1) The moon is a massive orbiting object near to the Earth. Does it produce measurable gravitational waves? If so, do these waves affect the measurements taken by LIGO?
2) The sun is changing mass due to solar wind, flares and nuclear reactions. Is it possible to measure this effect with current (or near future) gravitational wave detectors? We appreciate that it won't be an oscillation but it will be changing the curvature of space-time as the Earth orbits it over time.
Glad that you enjoyed the lecture. In answer to your questions:
However, more directly, the Moon does affect LIGO though its gravitational pull. This is a direct force that can pull at the mirrors at the end of the arms and move them slightly. Fortunately, since we know where the Moon is, we can take this effect into account.

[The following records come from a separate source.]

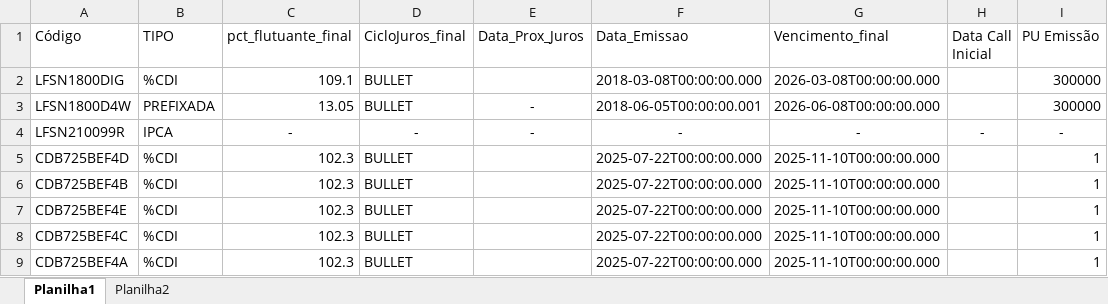
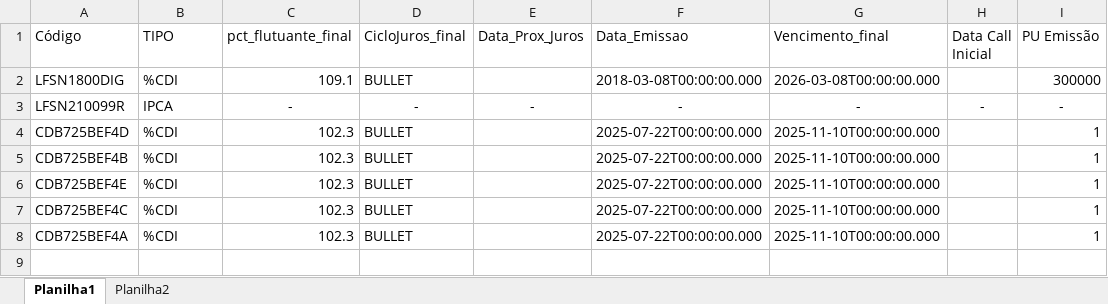
Before and after one commit to AFINVEST/Projeto-Hedge-CDI, an Excel workbook: Dados/Tratamento Exceções.xlsx, sheet Planilha1, drawn as a sheet; values as stored, in another font and other column widths than the file's, no borders; the diff names each change by its address in the sheet, - before the commit and + after, or states it on an @@ line.

```diff
--- a/Dados/Tratamento Exceções.xlsx (sheet Planilha1)
+++ b/Dados/Tratamento Exceções.xlsx (sheet Planilha1)
-row 3: LFSN1800D4W | PREFIXADA | 13.05 | BULLET | - | 2018-06-05T00:00:00.001 | 2026-06-08T00:00:00.000 |  | 300000
```
Also changed, not shown: Dados/ativos_mapeados_com_taxa_efetiva.xlsx, 1 other file.
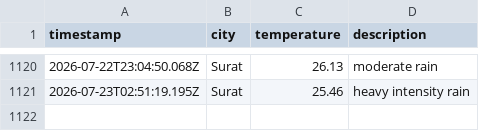
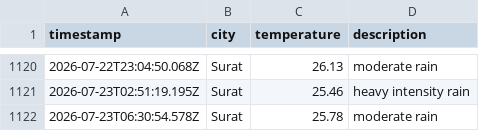
Before and after one commit to rumanakadri/weatherAppJS, a CSV file: data/weather_log.csv, drawn as a sheet; only a part is shown, gaps mark what is left out.

```diff
--- a/data/weather_log.csv
+++ b/data/weather_log.csv
@@ -1121 +1121,2 @@ timestamp,city,temperature,description
 2026-07-23T02:51:19.195Z,Surat,25.46,heavy intensity rain
+2026-07-23T06:30:54.578Z,Surat,25.78,moderate rain
```
Also changed, not shown: 1 other file.
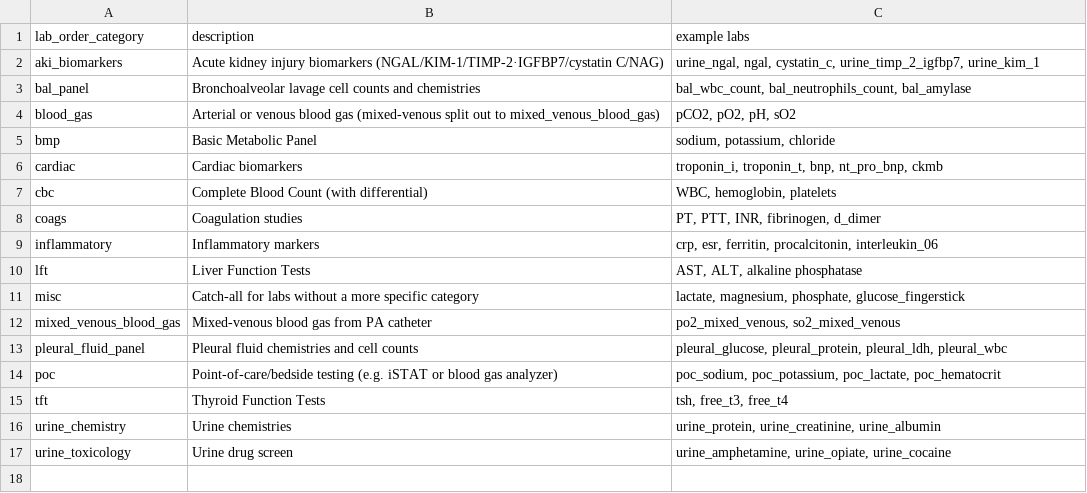
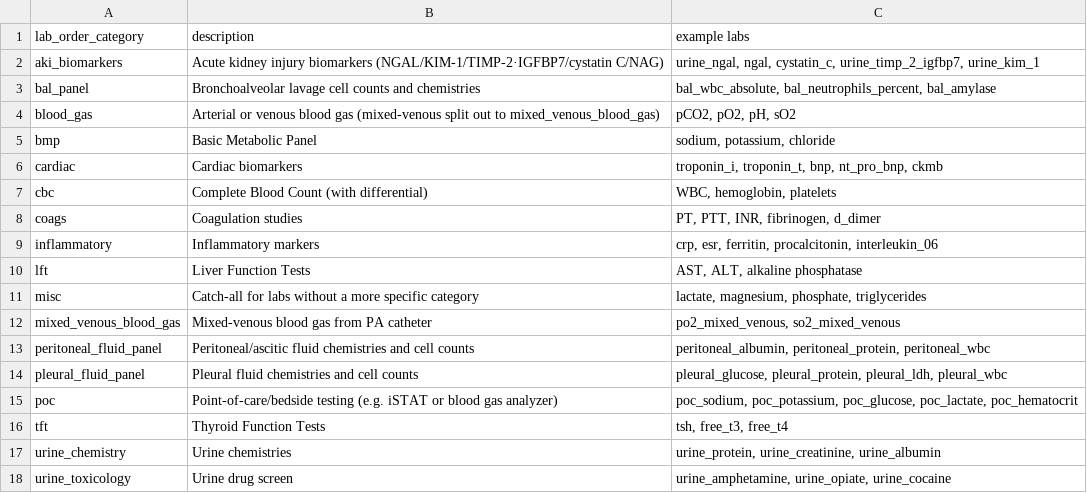
Before and after one commit to Common-Longitudinal-ICU-data-Format/CLIF, a CSV file: mCIDE/labs/clif_labs_order_categories.csv, drawn as a sheet.

```diff
--- a/mCIDE/labs/clif_labs_order_categories.csv
+++ b/mCIDE/labs/clif_labs_order_categories.csv
@@ -2,3 +2,3 @@ lab_order_category,description,example labs
 aki_biomarkers,Acute kidney injury biomarkers (NGAL/KIM-1/TIMP-2·IGFBP7/cystatin C/NAG),"urine_ngal, ngal, cystatin_c, urine_timp_2_igfbp7, urine_kim_1"
-bal_panel,Bronchoalveolar lavage cell counts and chemistries,"bal_wbc_count, bal_neutrophils_count, bal_amylase"
+bal_panel,Bronchoalveolar lavage cell counts and chemistries,"bal_wbc_absolute, bal_neutrophils_percent, bal_amylase"
 blood_gas,Arterial or venous blood gas (mixed-venous split out to mixed_venous_blood_gas),"pCO2, pO2, pH, sO2"
@@ -10,6 +10,7 @@ inflammatory,Inflammatory markers,"crp, esr, ferritin, procalcitonin, interleuki
 lft,Liver Function Tests,"AST, ALT, alkaline phosphatase"
-misc,Catch-all for labs without a more specific category,"lactate, magnesium, phosphate, glucose_fingerstick"
+misc,Catch-all for labs without a more specific category,"lactate, magnesium, phosphate, triglycerides"
 mixed_venous_blood_gas,Mixed-venous blood gas from PA catheter,"po2_mixed_venous, so2_mixed_venous"
+peritoneal_fluid_panel,Peritoneal/ascitic fluid chemistries and cell counts,"peritoneal_albumin, peritoneal_protein, peritoneal_wbc"
 pleural_fluid_panel,Pleural fluid chemistries and cell counts,"pleural_glucose, pleural_protein, pleural_ldh, pleural_wbc"
-poc,Point-of-care/bedside testing (e.g. iSTAT or blood gas analyzer),"poc_sodium, poc_potassium, poc_lactate, poc_hematocrit"
+poc,Point-of-care/bedside testing (e.g. iSTAT or blood gas analyzer),"poc_sodium, poc_potassium, poc_glucose, poc_lactate, poc_hematocrit"
 tft,Thyroid Function Tests,"tsh, free_t3, free_t4"
```
Also changed, not shown: mCIDE/labs/clif_lab_categories.csv, mCIDE/labs/clif_lab_specimen_categories.csv, 2 other files.
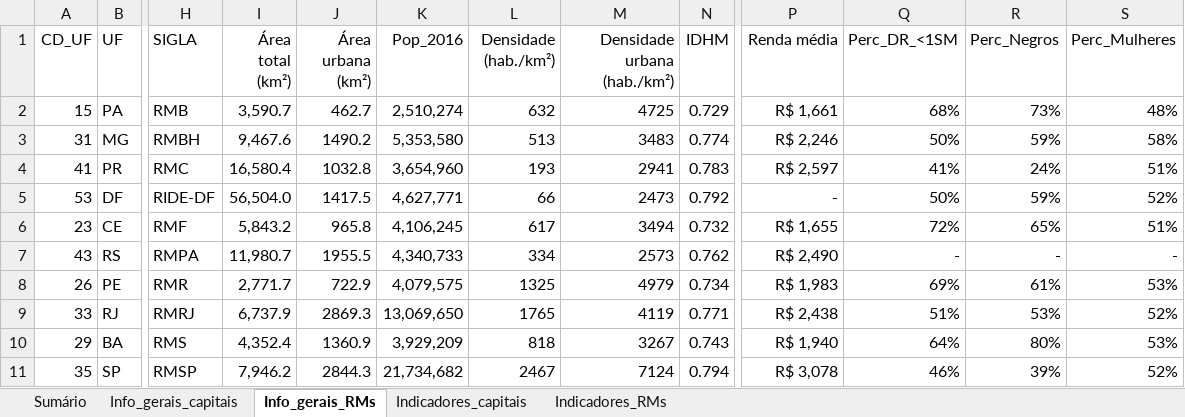
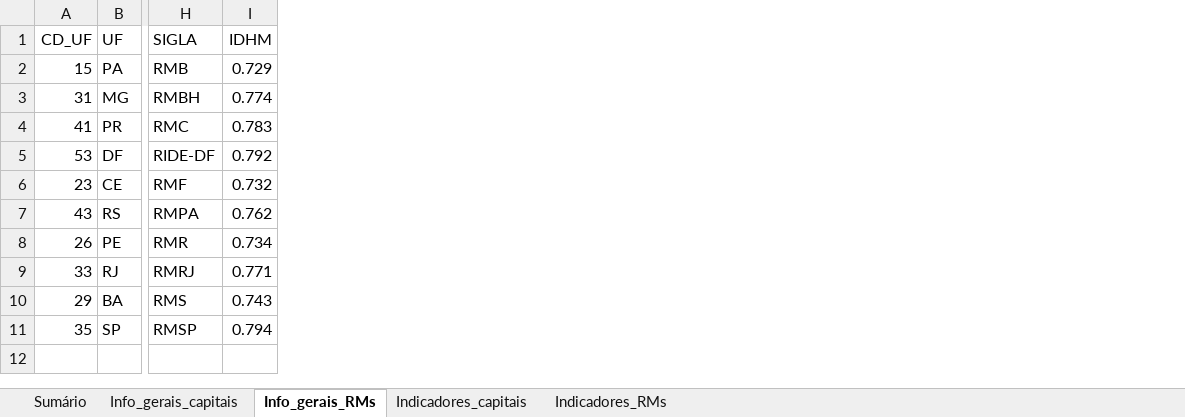
Before and after one commit to Leo-Veiga/mobilidados-prototipo, an Excel workbook: dados/planilha.xlsx, sheet Info_gerais_RMs, drawn as a sheet; only a part is shown, gaps mark what is left out; values as stored, in another font and other column widths than the file's, no borders; the diff names each change by its address in the sheet, - before the commit and + after, or states it on an @@ line.

```diff
--- a/dados/planilha.xlsx (sheet Info_gerais_RMs)
+++ b/dados/planilha.xlsx (sheet Info_gerais_RMs)
-column I (Área total (km²)), rows 2-11: 3,590.7 | 9,467.6 | 16,580.4 | 56,504.0 | 5,843.2 | 11,980.7 | 2,771.7 | 6,737.9 | 4,352.4 | 7,946.2
-column J (Área urbana (km²)), rows 2-11: 462.7 | 1490.2 | 1032.8 | 1417.5 | 965.8 | 1955.5 | 722.9 | 2869.3 | 1360.9 | 2844.3
-column K (Pop_2016), rows 2-11: 2,510,274 | 5,353,580 | 3,654,960 | 4,627,771 | 4,106,245 | 4,340,733 | 4,079,575 | 13,069,650 | 3,929,209 | 21,734,682
-column L (Densidade (hab./km²)), rows 2-11: 632 | 513 | 193 | 66 | 617 | 334 | 1325 | 1765 | 818 | 2467
-column M (Densidade urbana (hab./km²)), rows 2-11: 4725 | 3483 | 2941 | 2473 | 3494 | 2573 | 4979 | 4119 | 3267 | 7124
-column P (Renda média), rows 2-11: R$ 1,661 | R$ 2,246 | R$ 2,597 | - | R$ 1,655 | R$ 2,490 | R$ 1,983 | R$ 2,438 | R$ 1,940 | R$ 3,078
-column Q (Perc_DR_<1SM), rows 2-11: 68% | 50% | 41% | 50% | 72% | - | 69% | 51% | 64% | 46%
-column R (Perc_Negros), rows 2-11: 73% | 59% | 24% | 59% | 65% | - | 61% | 53% | 80% | 39%
-column S (Perc_Mulheres), rows 2-11: 48% | 58% | 51% | 52% | 51% | - | 53% | 52% | 53% | 52%
```
Also changed, not shown: sheet Indicadores_capitais, sheet Indicadores_RMs, sheet Info_gerais_capitais, 13 other files.
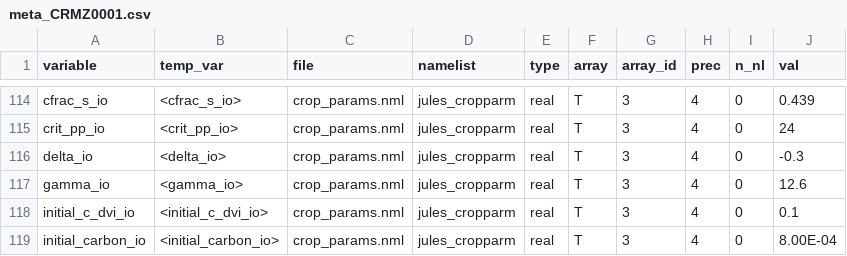
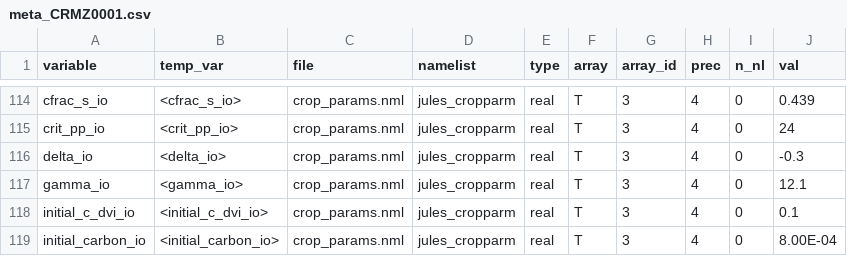
Before and after one commit to acassio11/py-jules, a CSV file: sim_db/crop/meta_CRMZ0001.csv, drawn as a sheet; only a part is shown, gaps mark what is left out.

Commit message:
calib31

```diff
--- a/sim_db/crop/meta_CRMZ0001.csv
+++ b/sim_db/crop/meta_CRMZ0001.csv
@@ -116,3 +116,3 @@ crit_pp_io,<crit_pp_io>,crop_params.nml,jules_cropparm,real,T,3,4,0,24
 delta_io,<delta_io>,crop_params.nml,jules_cropparm,real,T,3,4,0,-0.3
-gamma_io,<gamma_io>,crop_params.nml,jules_cropparm,real,T,3,4,0,12.6
+gamma_io,<gamma_io>,crop_params.nml,jules_cropparm,real,T,3,4,0,12.1
 initial_c_dvi_io,<initial_c_dvi_io>,crop_params.nml,jules_cropparm,real,T,3,4,0,0.1
```
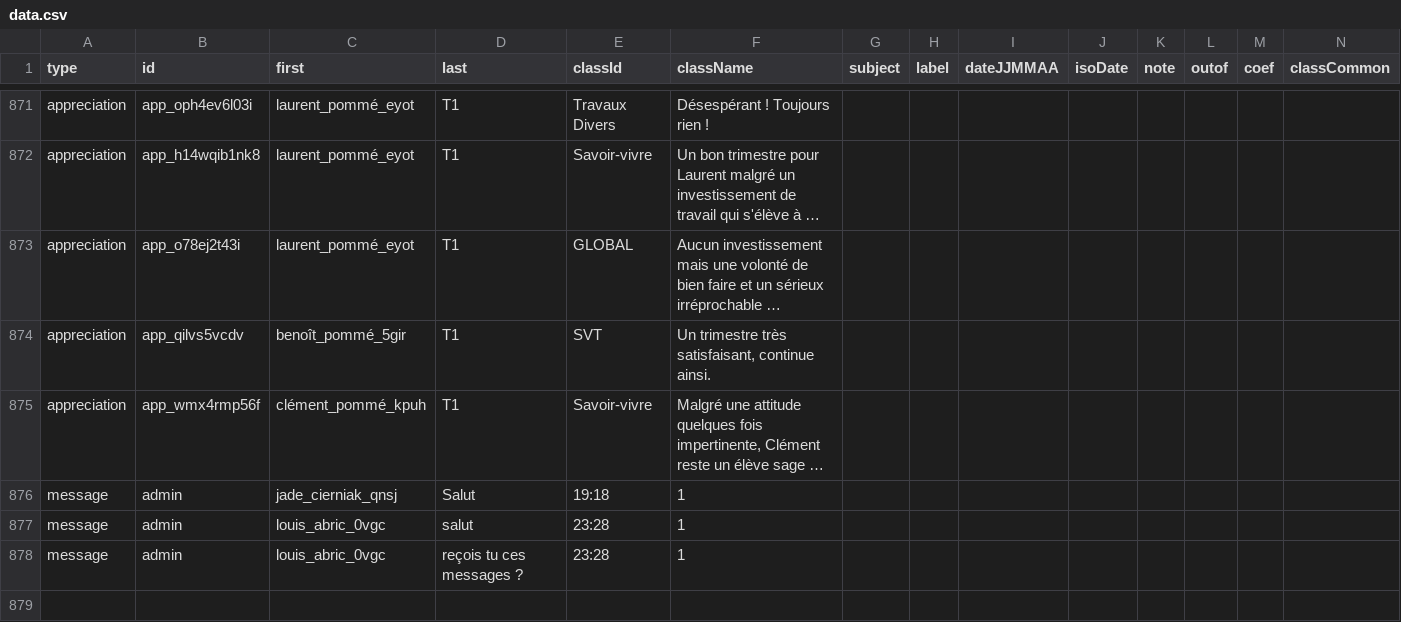
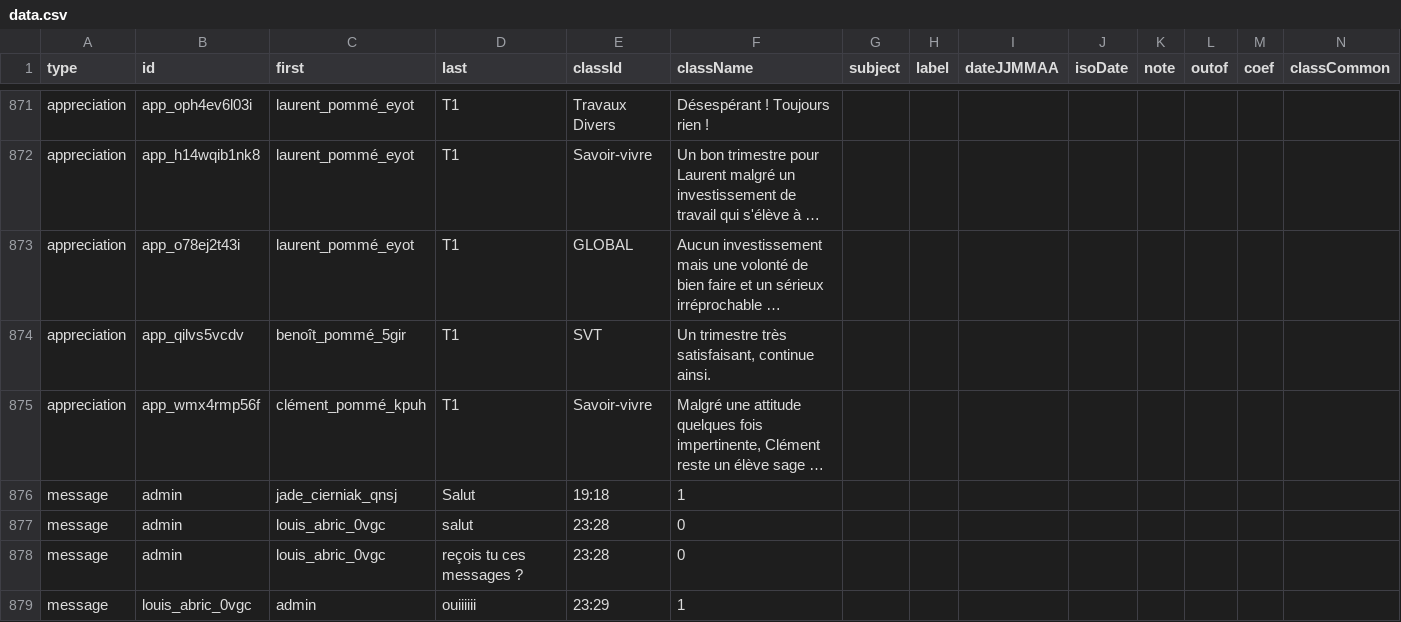
Before and after one commit to martinpomme/carnet-donnees, a CSV file: data.csv, drawn as a sheet; only a part is shown, gaps mark what is left out; long unchanged cells end in …; rows hold the shown columns only; the diff names each change by its address in the sheet, - before the commit and + after, or states it on an @@ line.

Commit message:
Update data from Carnet de notes

```diff
--- a/data.csv
+++ b/data.csv
-F877:F878 (className): 1
+F877:F878 (className): 0
+row 879: message | louis_abric_0vgc | admin | ouiiiiii | 23:29 | 1
```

In fact, the detectors are so sensitive, that not only must we take into account the Moon, but also the tides. The tides are the movement of water in response the the gravitational pull of the Moon and the Sun. At different points in the cycle there is a different distribution of water across the Earth, and the pull from having extra water in regions close to detectors can be measured.
In conclusion, the Moon orbitting will produce gravitational waves, but these are not of the right frequency to be detected. However, the Moon's gravity still needs to be taken into account.
Regarding gravitational wave measurement, you've hit a very important point. There shouldn't be any (significant) oscillation. To excite gravitational waves you must have something like a binary (technically where the mass quadrupole is changing) and not something spherically symmetric. The Sun's mass loss is very nearly perfectly spherical, and so there shouldn't be any real gravitational wave emission.